Work request → Give the entries again exactly as they appear, but without the images.

::::::

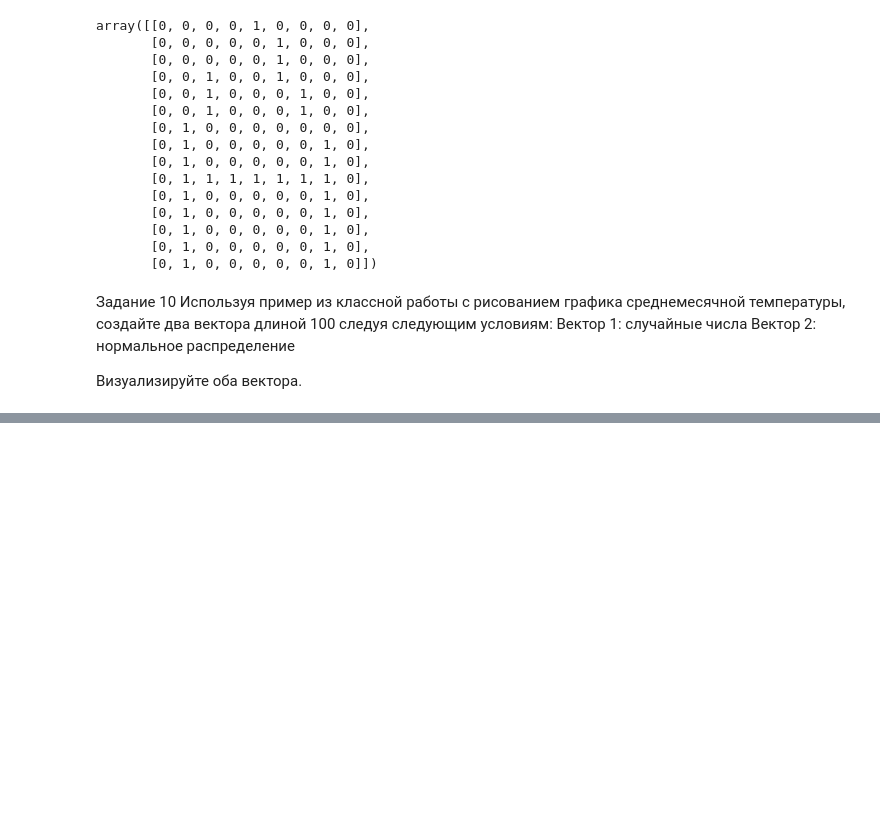
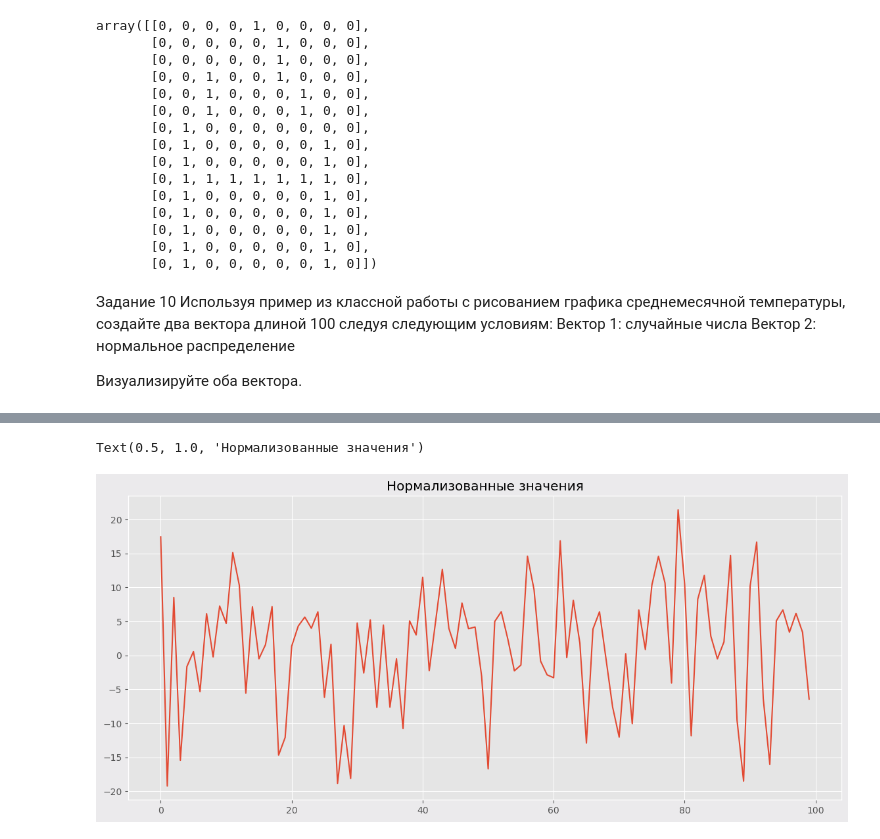
Before and after one commit to DAnyadenzel23/LevelUp-DS, a Jupyter notebook: homeworks/homework6.ipynb, the cells around one changed output, grey strips where cells are left out. Cells and saved outputs as stored; diff of their text form; code cells hidden in the pictures; blank space fills up the shorter version.

```diff
--- a/homeworks/homework6.ipynb
+++ b/homeworks/homework6.ipynb
@@ -279,0 +306,7 @@ Text(0.5, 1.0, 'Рандомные значения')
+# %%
+fig,ax = plt.subplots(figsize=(14,6), facecolor="#C1BFC653")
+ax.plot(c,b)
+plt.title('Нормализованные значения')
+# %% [output]
+Text(0.5, 1.0, 'Нормализованные значения')
+[figure, added]
```
Also changed, not shown: parts of 5 cells of this notebook.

::::::

Written answer →
Before and after one commit to DAnyadenzel23/LevelUp-DS, a Jupyter notebook: homeworks/homework6.ipynb, the cells around one changed output, grey strips where cells are left out. Cells and saved outputs as stored; diff of their text form; code cells hidden in the pictures; blank space fills up the shorter version.

```diff
--- a/homeworks/homework6.ipynb
+++ b/homeworks/homework6.ipynb
@@ -279,0 +306,7 @@ Text(0.5, 1.0, 'Рандомные значения')
+# %%
+fig,ax = plt.subplots(figsize=(14,6), facecolor="#C1BFC653")
+ax.plot(c,b)
+plt.title('Нормализованные значения')
+# %% [output]
+Text(0.5, 1.0, 'Нормализованные значения')
+[figure, added]
```
Also changed, not shown: parts of 5 cells of this notebook.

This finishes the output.